For my own part I wish the Bald Eagle had not been chosen the Representative of our Country. He is a Bird of bad moral Character. He does not get his Living honestly…For the Truth, the Turkey is in Comparison a much more respectable Bird… a true original Native of America . . . a Bird of Courage…”
Benjamin Franklin, 1784

The traditional Thanksgiving Feast featuring America’s favorite holiday fowl
is but a recent memory as overstuffed Americans stumble into December
with thoughts turning toward all things Christmas.

Roast-TurkeyBut I’m hoping it’s not too late to raise a toast to the bird that was present
and accounted for at the birth of our Nation-
Meleagris gallopavo
, the Wild Turkey.

turkey500So the story goes, this uniquely American bird strutted his way into Benjamin Franklin’s heart to earn his admiration and preference as our National Symbol.  Franklin touted the Wild Turkey’s backwoods resourcefulness while decrying the laziness of the Bald Eagle.
Since we witnessed Wild Turkey Gobblers rapt with mating fever
fighting like Sumo Wrestlers, their faces flashing
Red, White and Blue,
I’m thinking Ben had a point.

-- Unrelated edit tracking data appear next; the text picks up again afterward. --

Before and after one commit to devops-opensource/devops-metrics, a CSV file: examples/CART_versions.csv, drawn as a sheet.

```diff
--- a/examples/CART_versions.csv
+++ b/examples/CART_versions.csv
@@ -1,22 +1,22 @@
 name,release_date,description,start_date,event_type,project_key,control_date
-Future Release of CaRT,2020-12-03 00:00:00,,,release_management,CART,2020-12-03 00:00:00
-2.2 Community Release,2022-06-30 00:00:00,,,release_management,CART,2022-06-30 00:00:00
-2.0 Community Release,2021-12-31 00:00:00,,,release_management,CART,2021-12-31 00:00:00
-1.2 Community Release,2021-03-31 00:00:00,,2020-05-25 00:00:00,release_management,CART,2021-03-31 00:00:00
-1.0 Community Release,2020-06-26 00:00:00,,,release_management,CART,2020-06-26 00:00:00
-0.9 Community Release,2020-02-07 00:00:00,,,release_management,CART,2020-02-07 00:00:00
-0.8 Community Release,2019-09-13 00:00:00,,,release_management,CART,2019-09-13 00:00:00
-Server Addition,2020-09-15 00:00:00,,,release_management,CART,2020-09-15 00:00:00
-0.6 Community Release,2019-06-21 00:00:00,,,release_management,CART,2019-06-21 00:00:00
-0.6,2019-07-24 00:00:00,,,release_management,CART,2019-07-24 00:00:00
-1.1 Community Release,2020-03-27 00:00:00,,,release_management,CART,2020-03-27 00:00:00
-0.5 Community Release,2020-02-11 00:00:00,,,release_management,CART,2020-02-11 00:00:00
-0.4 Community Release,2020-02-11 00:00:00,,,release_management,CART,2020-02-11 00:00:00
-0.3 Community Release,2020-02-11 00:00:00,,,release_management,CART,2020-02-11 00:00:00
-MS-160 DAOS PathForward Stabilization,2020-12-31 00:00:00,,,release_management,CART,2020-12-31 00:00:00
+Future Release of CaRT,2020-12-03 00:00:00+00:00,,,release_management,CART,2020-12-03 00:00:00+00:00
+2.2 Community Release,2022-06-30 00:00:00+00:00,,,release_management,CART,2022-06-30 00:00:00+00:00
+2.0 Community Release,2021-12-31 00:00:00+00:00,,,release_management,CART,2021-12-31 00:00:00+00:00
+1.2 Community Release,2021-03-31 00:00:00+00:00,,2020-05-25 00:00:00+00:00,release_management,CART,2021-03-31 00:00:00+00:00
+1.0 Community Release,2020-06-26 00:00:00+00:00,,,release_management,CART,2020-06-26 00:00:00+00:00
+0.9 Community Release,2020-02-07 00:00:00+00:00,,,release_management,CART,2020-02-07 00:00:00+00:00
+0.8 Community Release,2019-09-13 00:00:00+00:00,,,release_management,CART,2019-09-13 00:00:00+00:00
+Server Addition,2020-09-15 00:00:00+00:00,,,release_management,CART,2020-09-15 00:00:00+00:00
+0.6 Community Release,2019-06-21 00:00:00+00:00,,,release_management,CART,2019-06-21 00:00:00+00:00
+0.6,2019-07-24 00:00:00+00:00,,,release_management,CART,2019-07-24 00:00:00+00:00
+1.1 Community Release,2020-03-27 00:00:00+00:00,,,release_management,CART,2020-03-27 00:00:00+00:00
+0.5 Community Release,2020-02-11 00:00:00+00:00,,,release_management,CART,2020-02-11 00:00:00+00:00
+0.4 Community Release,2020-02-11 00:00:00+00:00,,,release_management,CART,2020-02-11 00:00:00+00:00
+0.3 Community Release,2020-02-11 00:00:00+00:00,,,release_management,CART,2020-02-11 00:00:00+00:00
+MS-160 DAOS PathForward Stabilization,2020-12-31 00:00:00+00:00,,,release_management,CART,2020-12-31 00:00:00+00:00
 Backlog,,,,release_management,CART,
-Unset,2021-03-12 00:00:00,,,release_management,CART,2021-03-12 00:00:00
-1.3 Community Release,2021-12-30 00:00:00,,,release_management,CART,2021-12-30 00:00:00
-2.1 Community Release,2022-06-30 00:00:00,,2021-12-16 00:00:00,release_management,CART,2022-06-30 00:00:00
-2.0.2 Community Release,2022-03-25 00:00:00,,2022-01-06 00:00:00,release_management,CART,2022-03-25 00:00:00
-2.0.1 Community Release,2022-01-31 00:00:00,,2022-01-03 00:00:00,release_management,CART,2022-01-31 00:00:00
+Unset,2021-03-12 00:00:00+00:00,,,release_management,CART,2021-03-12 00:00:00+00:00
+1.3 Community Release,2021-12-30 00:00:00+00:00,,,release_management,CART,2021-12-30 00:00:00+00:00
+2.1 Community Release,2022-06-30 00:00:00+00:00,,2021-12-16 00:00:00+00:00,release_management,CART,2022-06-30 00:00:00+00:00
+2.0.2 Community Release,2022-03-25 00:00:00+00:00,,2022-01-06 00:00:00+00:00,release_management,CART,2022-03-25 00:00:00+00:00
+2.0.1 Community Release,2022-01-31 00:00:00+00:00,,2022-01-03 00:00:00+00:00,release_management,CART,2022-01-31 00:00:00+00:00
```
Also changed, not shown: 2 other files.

With the arrival of European Settlers, the Wild Turkey found himself sitting square in the sights of frontiersman’s rifles and in the midst of dwindling habitat. By the 1930’s there were fewer than 30,000 birds left on the continent.
But, like his old rival the Bald Eagle, the Wild Turkey’s story is one of success.  After a massive continent-wide effort at restocking, Wild Turkey numbers now tally at an impressive 7 million. However, since the late 1980’s biologists have been alarmed by the mysterious decline of the Eastern subspecies and are looking at habitat loss, increased predation, hunting regulations and climate change as possible causes.

New Mexico Game and Fish reports Wild Turkey populations as thriving with some 3,000 birds harvested by hunters in 2012.  New Mexico is home to three of the five subspecies found in the continental United States with Merriam’s being the most numerous and wide spread as well as the one we see up here at 9,000 feet elevation in Eaglefire.

Sometimes silly.


Our Turkey Girls first appeared as jennies or young females and were frequent visitors throughout this past Spring and Summer.

IMG_0046At their first appearance I took a zillion photographs thinking it a rare sighting, but soon realized that at least 3 of the original 9 had us and our bird feeders on their daily foraging schedule.

IMG_0132Sometimes they came running at the sound of our voices and would spend time with us in soft dialog as they pecked, strutted, and clucked about in the grass and wildflowers.  Wild Turkeys have a vocabulary of over 30 different sounds.  After they wandered away we could hear them calling to each other to stay together as they moved through the forest.

Other times they came up on to the deck to peer into the window looking for us.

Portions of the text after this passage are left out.